● **Task to carry out**
Could you set down the listing below exactly and omit its images?
——————————
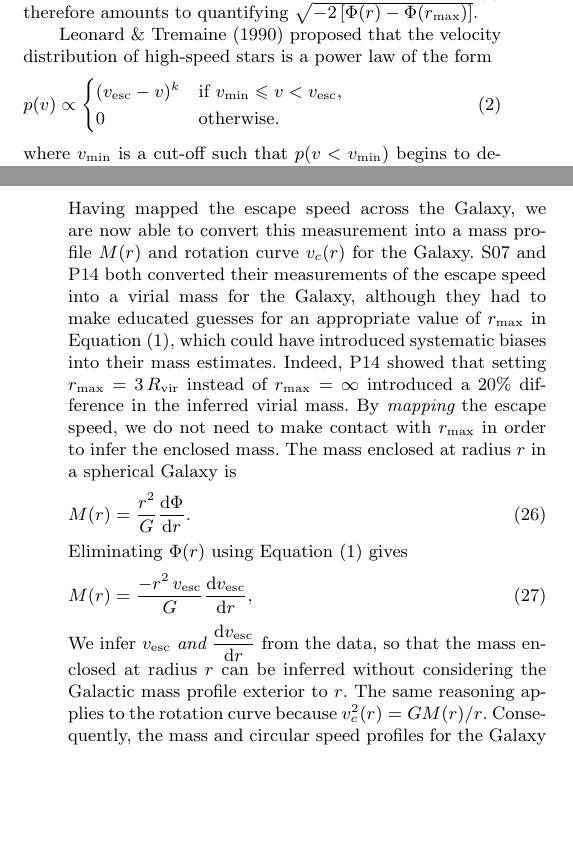
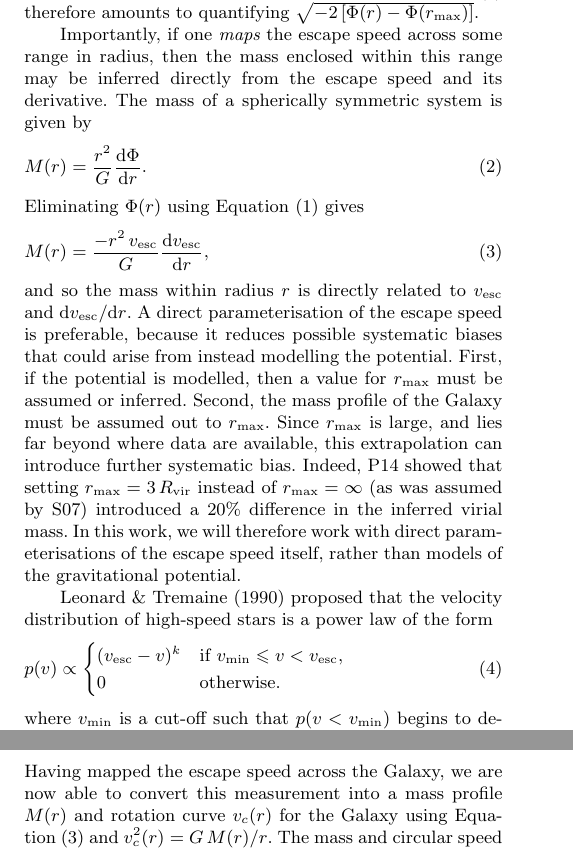
Before and after one commit to anguswilliams91/OnTheRun, a LaTeX paper (article/ontherun.tex): two parts of the columns of pages 2 and 8 of 15, joined at a grey line, cut so that both start at the same text, the shorter picture padded with empty space. Compiled offline with pdfLaTeX; a LaTeX package or settings file that is missing is left out.

Commit message:
re-jig where we discuss M(r) from vesc(r)

```diff
--- a/article/ontherun.tex
+++ b/article/ontherun.tex
@@ -119,6 +119,28 @@ so that a star travelling at speed $\vesc(r)$ at radius $r$ will be stationary a
 If the Galaxy existed in isolation then $r_\text{max}=\infty$, but in practice $r_\text{max}$ quantifies the distance a star must reach from the Galactic centre before it falls into another potential well.
 \footnote{Andromeda is $\sim 800\kpc$ from the Milky Way, so a rough estimate for $r_\text{max}$ is 400 kpc.}
 A measurement of $\vesc(r)$ therefore amounts to quantifying $\sqrt{-2\left[\Phi(r) - \Phi(r_\text{max})\right]}$.
+
+Importantly, if one {\it maps} the escape speed across some range in radius, then the mass enclosed within this range may be inferred directly from the escape speed and its derivative.
+The mass of a spherically symmetric system is given by
+%
+\begin{equation}
+M(r) = \dfrac{r^2}{G}\dfrac{\mathrm{d}\Phi}{\mathrm{d}r}.
+\end{equation}
+%
+Eliminating $\Phi(r)$ using Equation (\ref{eq:vesc_def}) gives
+%
+\begin{equation}
+M(r) = \dfrac{-r^2\,\vesc}{G}\dfrac{\mathrm{d}\vesc}{\mathrm{d}r},
+\label{eq:mass_enclosed}
+\end{equation}
+%
+and so the mass within radius $r$ is directly related to $\vesc$ and $\mathrm{d}\vesc/\mathrm{d}r$.
+A direct parameterisation of the escape speed is preferable, because it reduces possible systematic biases that could arise from instead modelling the potential.
+First, if the potential is modelled, then a value for $r_\text{max}$ must be assumed or inferred.
+Second, the mass profile of the Galaxy must be assumed out to $r_\text{max}$.
+Since $r_\text{max}$ is large, and lies far beyond where data are available, this extrapolation can introduce further systematic bias.
+Indeed, P14 showed that setting $r_\text{max}=3\,R_\text{vir}$ instead of $r_\text{max}=\infty$ (as was assumed by S07) introduced a 20\% difference in the inferred virial mass.
+In this work, we will therefore work with direct parameterisations of the escape speed itself, rather than models of the gravitational potential.
 
 \cite{Le90} proposed that the velocity distribution of high-speed stars is a power law of the form
 %
@@ -561,23 +583,6 @@ The results are very similar to the SPL model, and the extra parameter $q$ is fo
 \label{fig:EPL_posterior}
 \end{figure}
 
-Having mapped the escape speed across the Galaxy, we are now able to convert this measurement into a mass profile $M(r)$ and rotation curve $v_c(r)$ for the Galaxy.
-S07 and P14 both converted their measurements of the escape speed into a virial mass for the Galaxy, although they had to make educated guesses for an appropriate value of $r_\text{max}$ in Equation (\ref{eq:vesc_def}), which could have introduced systematic biases into their mass estimates.
-Indeed, P14 showed that setting $r_\text{max}=3\,R_\text{vir}$ instead of $r_\text{max}=\infty$ introduced a 20\% difference in the inferred virial mass.
-By {\it mapping} the escape speed, we do not need to make contact with $r_\text{max}$ in order to infer the enclosed mass.
-The mass enclosed at radius $r$ in a spherical Galaxy is
-%
-\begin{equation}
-M(r) = \dfrac{r^2}{G}\dfrac{\mathrm{d}\Phi}{\mathrm{d}r}.
-\end{equation}
-%
-Eliminating $\Phi(r)$ using Equation (\ref{eq:vesc_def}) gives
-%
-\begin{equation}
-M(r) = \dfrac{-r^2\,\vesc}{G}\dfrac{\mathrm{d}\vesc}{\mathrm{d}r},
-\end{equation}
-%
-We infer $\vesc$ {\it and} $\dfrac{\mathrm{d}\vesc}{\mathrm{d}r}$ from the data, so that the mass enclosed at radius $r$ can be inferred without considering the Galactic mass profile exterior to $r$.
-The same reasoning applies to the rotation curve because $v_c^2(r) = GM(r)/r$.
-Consequently, the mass and circular speed profiles for the Galaxy can be inferred over the range for which we have mapped $\vesc(r)$: $6 \lesssim r/\kpc \lesssim 50$.
+Having mapped the escape speed across the Galaxy, we are now able to convert this measurement into a mass profile $M(r)$ and rotation curve $v_c(r)$ for the Galaxy using Equation (\ref{eq:mass_enclosed}) and $v_c^2(r) = G\,M(r)/r$.
+The mass and circular speed profiles for the Galaxy can be inferred over the range for which we have mapped $\vesc(r)$: $6 \lesssim r/\kpc \lesssim 50$.
 For example, the local circular speed implied by our method is $v_c(R_0) = 223^{+40}_{-34}\kms$, which is pleasingly consistent with a multitude of other methods.
```
Also changed, not shown: article/ontherun.tex (14 more changed lines), 1 other file.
——————————
● **Written reply**
Before and after one commit to anguswilliams91/OnTheRun, a LaTeX paper (article/ontherun.tex): two parts of the columns of pages 2 and 8 of 15, joined at a grey line, cut so that both start at the same text, the shorter picture padded with empty space. Compiled offline with pdfLaTeX; a LaTeX package or settings file that is missing is left out.

Commit message:
re-jig where we discuss M(r) from vesc(r)

```diff
--- a/article/ontherun.tex
+++ b/article/ontherun.tex
@@ -119,6 +119,28 @@ so that a star travelling at speed $\vesc(r)$ at radius $r$ will be stationary a
 If the Galaxy existed in isolation then $r_\text{max}=\infty$, but in practice $r_\text{max}$ quantifies the distance a star must reach from the Galactic centre before it falls into another potential well.
 \footnote{Andromeda is $\sim 800\kpc$ from the Milky Way, so a rough estimate for $r_\text{max}$ is 400 kpc.}
 A measurement of $\vesc(r)$ therefore amounts to quantifying $\sqrt{-2\left[\Phi(r) - \Phi(r_\text{max})\right]}$.
+
+Importantly, if one {\it maps} the escape speed across some range in radius, then the mass enclosed within this range may be inferred directly from the escape speed and its derivative.
+The mass of a spherically symmetric system is given by
+%
+\begin{equation}
+M(r) = \dfrac{r^2}{G}\dfrac{\mathrm{d}\Phi}{\mathrm{d}r}.
+\end{equation}
+%
+Eliminating $\Phi(r)$ using Equation (\ref{eq:vesc_def}) gives
+%
+\begin{equation}
+M(r) = \dfrac{-r^2\,\vesc}{G}\dfrac{\mathrm{d}\vesc}{\mathrm{d}r},
+\label{eq:mass_enclosed}
+\end{equation}
+%
+and so the mass within radius $r$ is directly related to $\vesc$ and $\mathrm{d}\vesc/\mathrm{d}r$.
+A direct parameterisation of the escape speed is preferable, because it reduces possible systematic biases that could arise from instead modelling the potential.
+First, if the potential is modelled, then a value for $r_\text{max}$ must be assumed or inferred.
+Second, the mass profile of the Galaxy must be assumed out to $r_\text{max}$.
+Since $r_\text{max}$ is large, and lies far beyond where data are available, this extrapolation can introduce further systematic bias.
+Indeed, P14 showed that setting $r_\text{max}=3\,R_\text{vir}$ instead of $r_\text{max}=\infty$ (as was assumed by S07) introduced a 20\% difference in the inferred virial mass.
+In this work, we will therefore work with direct parameterisations of the escape speed itself, rather than models of the gravitational potential.
 
 \cite{Le90} proposed that the velocity distribution of high-speed stars is a power law of the form
 %
@@ -561,23 +583,6 @@ The results are very similar to the SPL model, and the extra parameter $q$ is fo
 \label{fig:EPL_posterior}
 \end{figure}
 
-Having mapped the escape speed across the Galaxy, we are now able to convert this measurement into a mass profile $M(r)$ and rotation curve $v_c(r)$ for the Galaxy.
-S07 and P14 both converted their measurements of the escape speed into a virial mass for the Galaxy, although they had to make educated guesses for an appropriate value of $r_\text{max}$ in Equation (\ref{eq:vesc_def}), which could have introduced systematic biases into their mass estimates.
-Indeed, P14 showed that setting $r_\text{max}=3\,R_\text{vir}$ instead of $r_\text{max}=\infty$ introduced a 20\% difference in the inferred virial mass.
-By {\it mapping} the escape speed, we do not need to make contact with $r_\text{max}$ in order to infer the enclosed mass.
-The mass enclosed at radius $r$ in a spherical Galaxy is
-%
-\begin{equation}
-M(r) = \dfrac{r^2}{G}\dfrac{\mathrm{d}\Phi}{\mathrm{d}r}.
-\end{equation}
-%
-Eliminating $\Phi(r)$ using Equation (\ref{eq:vesc_def}) gives
-%
-\begin{equation}
-M(r) = \dfrac{-r^2\,\vesc}{G}\dfrac{\mathrm{d}\vesc}{\mathrm{d}r},
-\end{equation}
-%
-We infer $\vesc$ {\it and} $\dfrac{\mathrm{d}\vesc}{\mathrm{d}r}$ from the data, so that the mass enclosed at radius $r$ can be inferred without considering the Galactic mass profile exterior to $r$.
-The same reasoning applies to the rotation curve because $v_c^2(r) = GM(r)/r$.
-Consequently, the mass and circular speed profiles for the Galaxy can be inferred over the range for which we have mapped $\vesc(r)$: $6 \lesssim r/\kpc \lesssim 50$.
+Having mapped the escape speed across the Galaxy, we are now able to convert this measurement into a mass profile $M(r)$ and rotation curve $v_c(r)$ for the Galaxy using Equation (\ref{eq:mass_enclosed}) and $v_c^2(r) = G\,M(r)/r$.
+The mass and circular speed profiles for the Galaxy can be inferred over the range for which we have mapped $\vesc(r)$: $6 \lesssim r/\kpc \lesssim 50$.
 For example, the local circular speed implied by our method is $v_c(R_0) = 223^{+40}_{-34}\kms$, which is pleasingly consistent with a multitude of other methods.
```
Also changed, not shown: article/ontherun.tex (14 more changed lines), 1 other file.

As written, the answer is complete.